“Cuckold” refers to a man whose wife is an adulterer. In this celebrated Indian romance novel, the husband is the king of Mewar, the wife is the real life 18th-century saint and poet Mirabai, and the lover is Lord Krishna, who Mirabai believed she was married to. The tension builds between the real marriage and the mystical one, with the husband attempting to woo his wife back from the God, even as wars rage and his kingdom nearly unravels.
The God of Small Things by Arundhati Roy
The beautiful and fierce divorcee Ammu lives with her twin children, Rahel and Esthapen, in Ayemenem, a village caught in the throes of communism and the endless entrails of religion and caste. “There are rules for who is to be loved and how. And how much,” Roy writes in her hypnotic, intense, unforgettable love story set in the ‘70s. Ammu’s family runs Paradise Pickles and mostly lives by “the laws that made grandmothers grandmothers, uncles uncles, mothers mothers, cousins cousins, jams jams and jelly jelly.” Then Ammu and the children see Velutha, their Dalit carpenter, in a communist rally.
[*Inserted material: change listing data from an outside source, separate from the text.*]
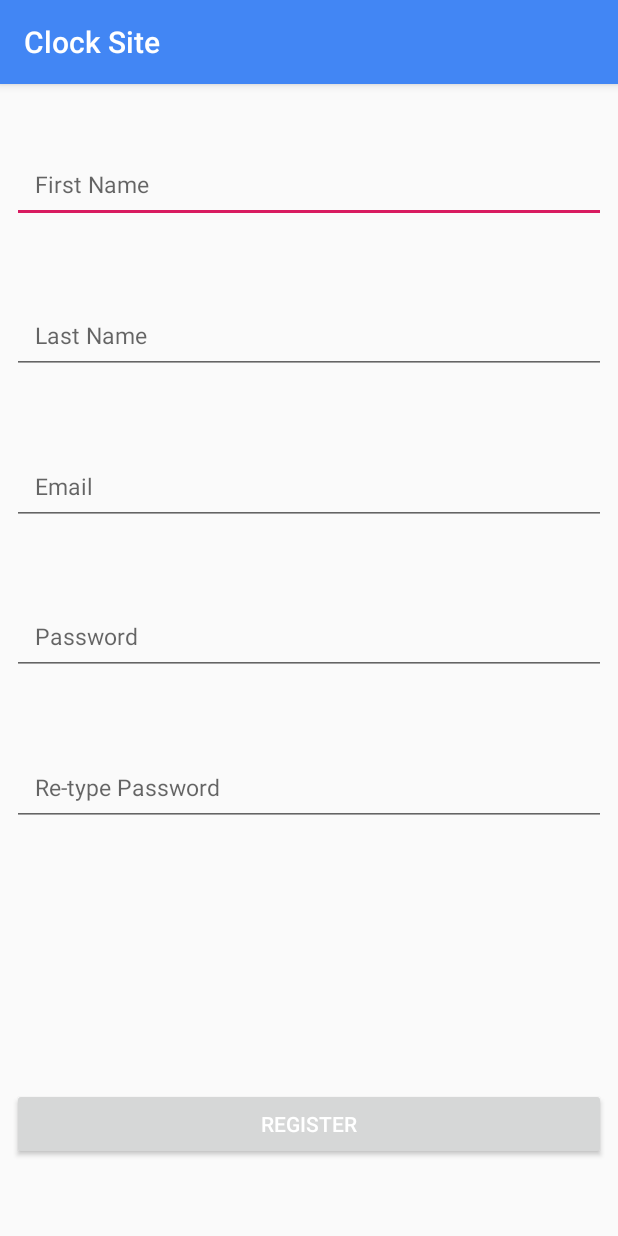
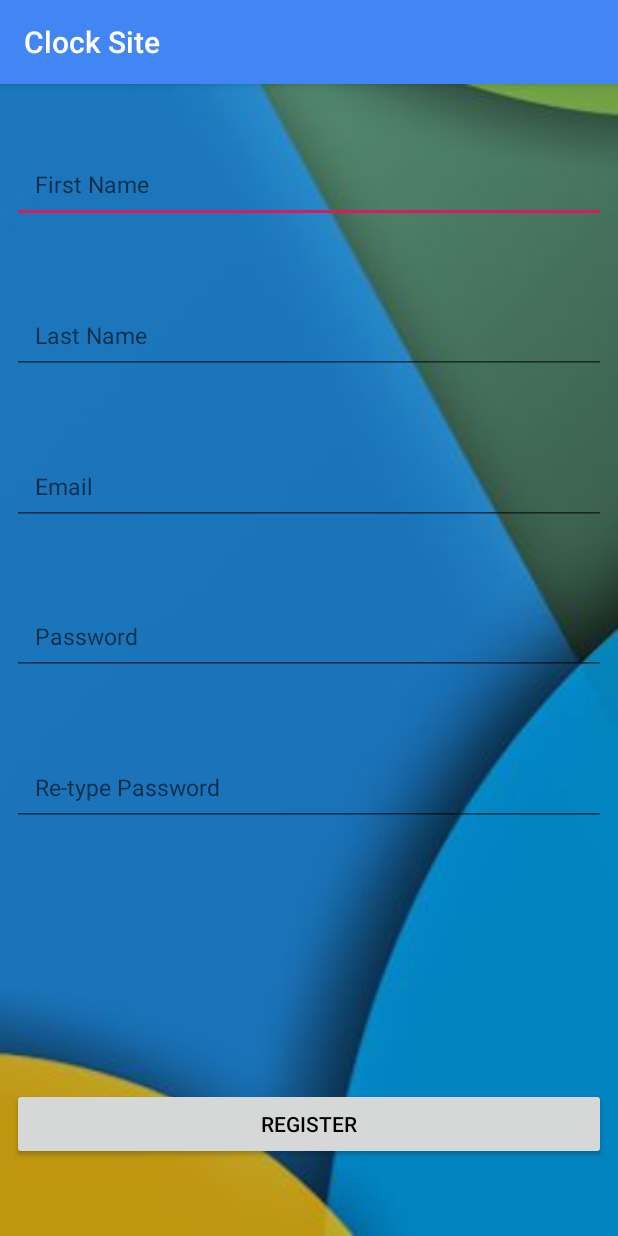
Before and after one commit to Jinlim01/mobileca1_geofence, an Android app: the RegisterActivity screen opened directly, with no data from a screen before it, on a phone screen of 412 x 824 dp. Run offline under Robolectric (Android 15) with nearby library versions, the phone set to English and light mode, and no system bars; our stand-ins replace Firebase (no records; nobody signed in at launch, a user with empty details on screens opened directly).

Commit message:
added background to register activity

```diff
--- a/app/src/main/res/layout/activity_register.xml
+++ b/app/src/main/res/layout/activity_register.xml
@@ -4,7 +4,8 @@
     xmlns:tools="http://schemas.android.com/tools"
     android:layout_width="match_parent"
     android:layout_height="match_parent"
-    tools:context=".RegisterActivity">
+    tools:context=".RegisterActivity"
+    android:background="@drawable/background">
 
     <EditText
         android:id="@+id/et_name"
@@ -118,7 +119,7 @@
         android:layout_marginRight="8dp"
         android:layout_marginBottom="16dp"
         android:text="@string/register"
-        android:textColor="@android:color/white"
+        android:textColor="@android:color/black"
         app:layout_constraintBottom_toBottomOf="parent"
         app:layout_constraintEnd_toEndOf="parent"
         app:layout_constraintHorizontal_bias="0.0"
```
The unbending laws that dictate their lives begin to quiver and crumble. The powerful last scene is a memory of Velutha swimming across the river to meet Ammu: “he folded his fear into a perfect rose. He held it out in the palm of his hand. She took it from him and put into her hair.”
Blind Assassin by Margaret Atwood
Atwood unravels a story about the interweaving and interchanging lives of two Canadian sisters, Laura and Iris Chase. The novel begins with Laura dying in a car accident and Iris revisiting their lives through Laura’s autobiographical novel, Blind Assassin. Their father, an industrialist, married Laura off to save the family fortune. The marriage was predictably an unhappy one and Laura yearned for Alex Thomas, an old flame and a communist sympathizer who was involved in their father’s factory. Amidst the stories of the Chase sisters’ catering to the needs and whims of the men in their lives, are the memories of Alex recounting science fiction tales about a planet called Zyrcon where anything at all can happen.
The Remains of The Day by Kazuo Ishiguro
A love so unlikely it may not have existed at all and yet so undying that the main character sets out to find it, and himself, decades later. Working as a butler, Mr. Stevens dutifully spent years holding up the vestiges of a mansion and with it, Britain’s declining post-war power and nobility. Miss Kanton, the housekeeper, waited for Mr. Stevens to tire of his efforts of keeping up with this slipping world and to turn to building a life of his own with her. Was the unarticulated and unexamined self even there? Years later, Stevens leaves on a road trip, in a rapidly transforming Britain, to reclaim himself and a love that had stayed unspoken and nearly unfelt.
“Mozail” in The Dog of Tithwal by Saadat Hassan Manto
Against the seemingly endless possibilities of a city that feels as vast and star strewn as the sky itself, this love story unfolds between the glamorous Mozail, who is Jewish, and the newly migrated Tarlochan Singh, who is Sikh. In Manto’s short story, Mozail teases and gets close to Tarlochan on Mumbai’s—then known as Bombay—breezy beaches and cafes, but veers away just as Tarlochan thinks she is his. Bombay’s social rifts come into view as the Partition nears. With Mozail seemingly out of reach, Tarlochan settles for a simple Sikh girl instead. But as riots erupt, Mozail returns, and tragically swaps identities to ensure the safety of Tarlochan’s fiancé.
Some years ago, on a warm afternoon, I walked around the Nagpada area where Manto had lived and where Tarlochan and Mozail’s story was set. I came across an overgrown municipal garden where I had heard a Jewish cemetery had been. I tore down a poster advertising call center jobs from the cement pillar by the gate and saw an engraved Star of David—the only remaining trace of the real life people, the inspiration behind these characters, who lived, loved, and died in this city.